The African Genome Variation Project shapes medical genetics in Africa.
Gurdasani D., Carstensen T., Tekola-Ayele F., Pagani L., Tachmazidou I., Hatzikotoulas K., Karthikeyan S., Iles L., Pollard MO., Choudhury A., Ritchie GRS., Xue Y., Asimit J., Nsubuga RN., Young EH., Pomilla C., Kivinen K., Rockett K., Kamali A., Doumatey AP., Asiki G., Seeley J., Sisay-Joof F., Jallow M., Tollman S., Mekonnen E., Ekong R., Oljira T., Bradman N., Bojang K., Ramsay M., Adeyemo A., Bekele E., Motala A., Norris SA., Pirie F., Kaleebu P., Kwiatkowski D., Tyler-Smith C., Rotimi C., Zeggini E., Sandhu MS.
Given the importance of Africa to studies of human origins and disease susceptibility, detailed characterization of African genetic diversity is needed. The African Genome Variation Project provides a resource with which to design, implement and interpret genomic studies in sub-Saharan Africa and worldwide. The African Genome Variation Project represents dense genotypes from 1,481 individuals and whole-genome sequences from 320 individuals across sub-Saharan Africa. Using this resource, we find novel evidence of complex, regionally distinct hunter-gatherer and Eurasian admixture across sub-Saharan Africa. We identify new loci under selection, including loci related to malaria susceptibility and hypertension. We show that modern imputation panels (sets of reference genotypes from which unobserved or missing genotypes in study sets can be inferred) can identify association signals at highly differentiated loci across populations in sub-Saharan Africa. Using whole-genome sequencing, we demonstrate further improvements in imputation accuracy, strengthening the case for large-scale sequencing efforts of diverse African haplotypes.

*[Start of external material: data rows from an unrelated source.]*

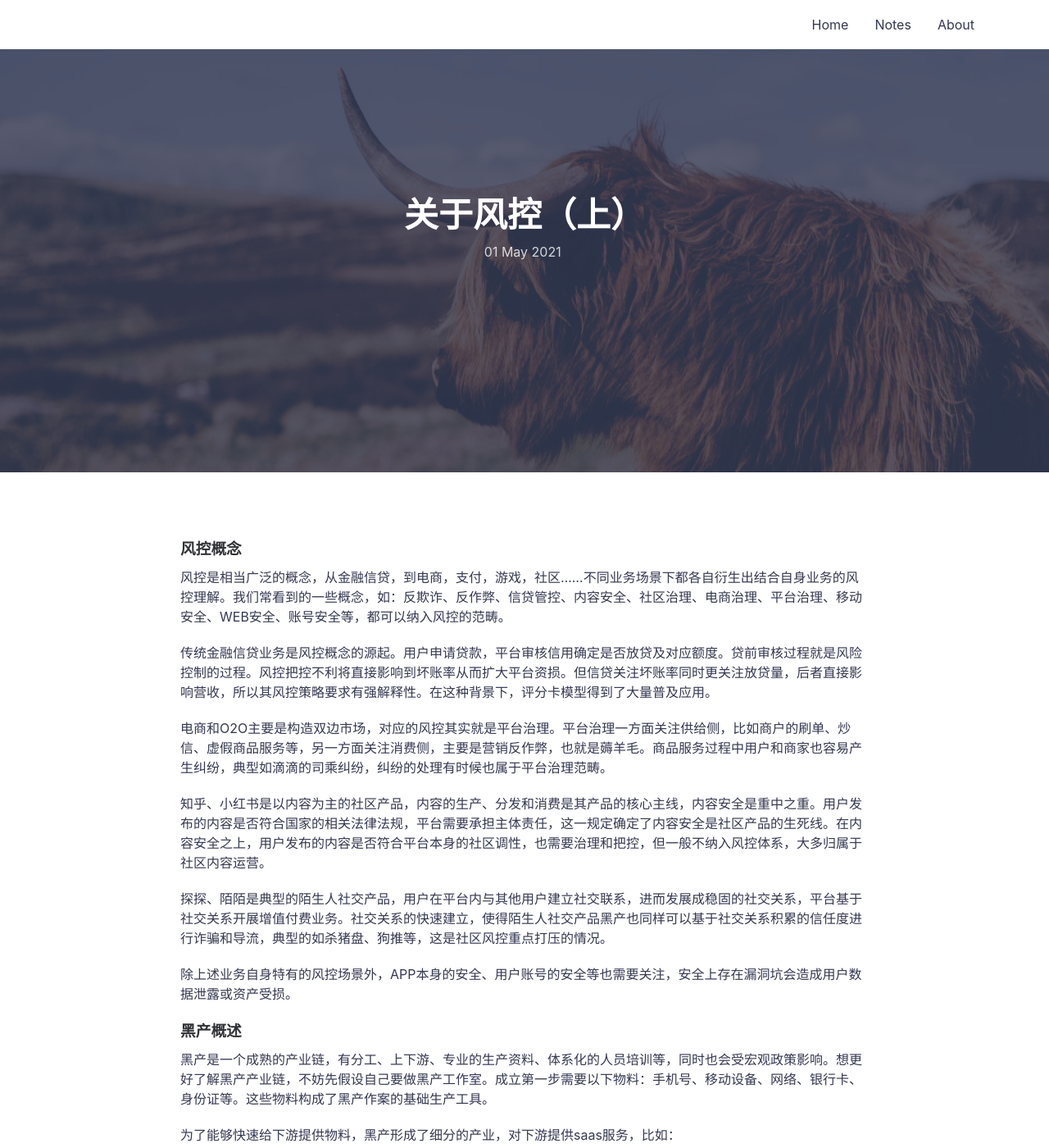
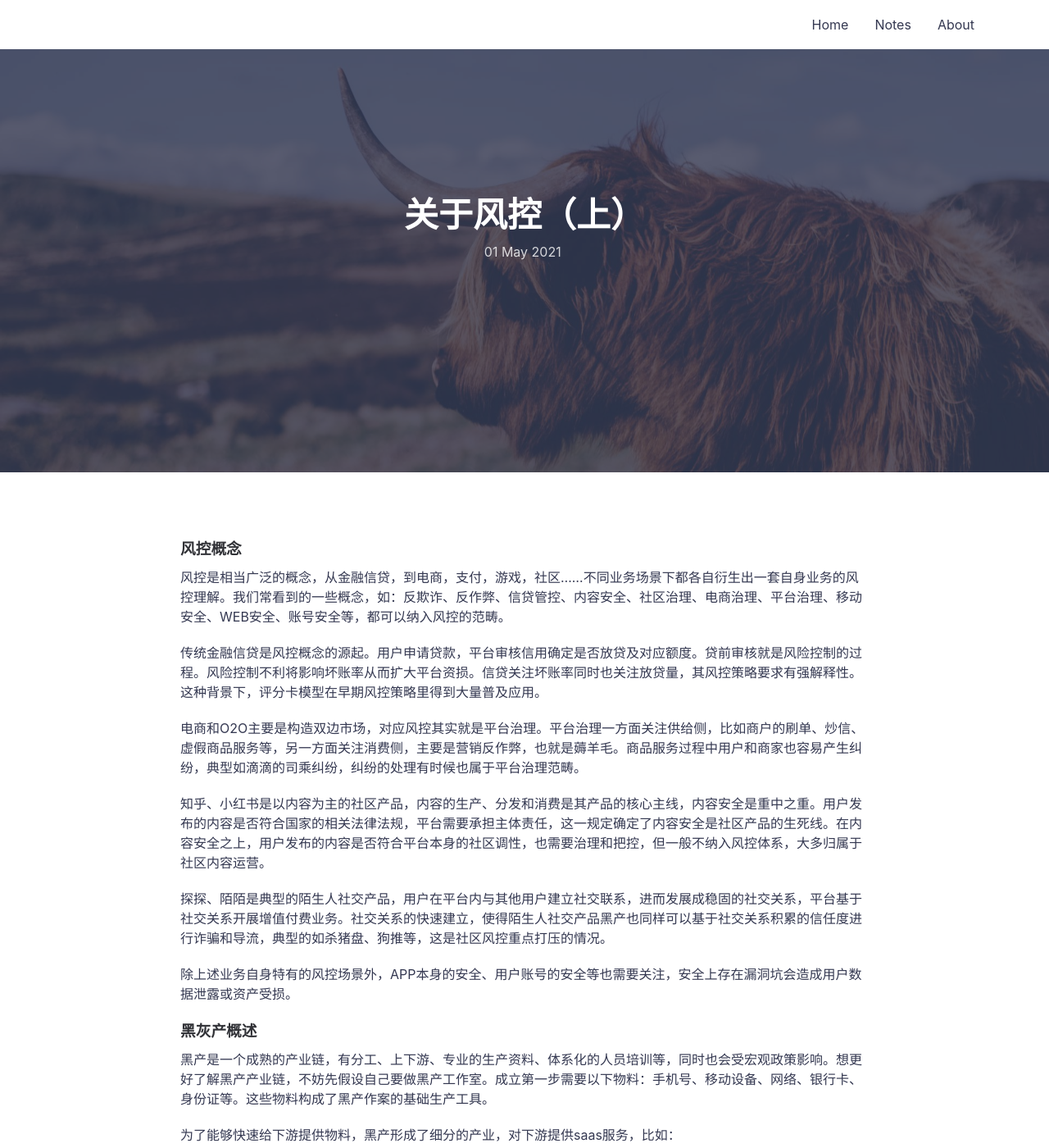
Before and after one commit to icarus507/icarus507.github.io, a Jekyll site: the page built from _posts/2021-05-01-关于风控（上）.md, in a window 1280 px wide and 1400 px high. Shown: the whole window at 82% size. Built offline with Jekyll 4.4.1, drawn with Linux system fonts in a browser that asks for light colours.

Commit message:
Update 2021-05-01-关于风控（上）.md

```diff
--- a/_posts/2021-05-01-关于风控（上）.md
+++ b/_posts/2021-05-01-关于风控（上）.md
@@ -6,11 +6,11 @@ featured-img: shane-rounce-205187
 ---
 ### 风控概念
 
-风控是相当广泛的概念，从金融信贷，到电商，支付，游戏，社区......不同业务场景下都各自衍生出结合自身业务的风控理解。我们常看到的一些概念，如：反欺诈、反作弊、信贷管控、内容安全、社区治理、电商治理、平台治理、移动安全、WEB安全、账号安全等，都可以纳入风控的范畴。
+风控是相当广泛的概念，从金融信贷，到电商，支付，游戏，社区......不同业务场景下都各自衍生出一套自身业务的风控理解。我们常看到的一些概念，如：反欺诈、反作弊、信贷管控、内容安全、社区治理、电商治理、平台治理、移动安全、WEB安全、账号安全等，都可以纳入风控的范畴。
 
-传统金融信贷业务是风控概念的源起。用户申请贷款，平台审核信用确定是否放贷及对应额度。贷前审核过程就是风险控制的过程。风控把控不利将直接影响到坏账率从而扩大平台资损。但信贷关注坏账率同时更关注放贷量，后者直接影响营收，所以其风控策略要求有强解释性。在这种背景下，评分卡模型得到了大量普及应用。
+传统金融信贷是风控概念的源起。用户申请贷款，平台审核信用确定是否放贷及对应额度。贷前审核就是风险控制的过程。风险控制不利将影响坏账率从而扩大平台资损。信贷关注坏账率同时也关注放贷量，其风控策略要求有强解释性。这种背景下，评分卡模型在早期风控策略里得到大量普及应用。
 
-电商和O2O主要是构造双边市场，对应的风控其实就是平台治理。平台治理一方面关注供给侧，比如商户的刷单、炒信、虚假商品服务等，另一方面关注消费侧，主要是营销反作弊，也就是薅羊毛。商品服务过程中用户和商家也容易产生纠纷，典型如滴滴的司乘纠纷，纠纷的处理有时候也属于平台治理范畴。
+电商和O2O主要是构造双边市场，对应风控其实就是平台治理。平台治理一方面关注供给侧，比如商户的刷单、炒信、虚假商品服务等，另一方面关注消费侧，主要是营销反作弊，也就是薅羊毛。商品服务过程中用户和商家也容易产生纠纷，典型如滴滴的司乘纠纷，纠纷的处理有时候也属于平台治理范畴。
 
 知乎、小红书是以内容为主的社区产品，内容的生产、分发和消费是其产品的核心主线，内容安全是重中之重。用户发布的内容是否符合国家的相关法律法规，平台需要承担主体责任，这一规定确定了内容安全是社区产品的生死线。在内容安全之上，用户发布的内容是否符合平台本身的社区调性，也需要治理和把控，但一般不纳入风控体系，大多归属于社区内容运营。
 
@@ -18,7 +18,7 @@ featured-img: shane-rounce-205187
 
 除上述业务自身特有的风控场景外，APP本身的安全、用户账号的安全等也需要关注，安全上存在漏洞坑会造成用户数据泄露或资产受损。
 
-### 黑产概述
+### 黑灰产概述
 
 黑产是一个成熟的产业链，有分工、上下游、专业的生产资料、体系化的人员培训等，同时也会受宏观政策影响。想更好了解黑产产业链，不妨先假设自己要做黑产工作室。成立第一步需要以下物料：手机号、移动设备、网络、银行卡、身份证等。这些物料构成了黑产作案的基础生产工具。
 
```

Finally, we present an efficient genotype array design capturing common genetic variation in Africa.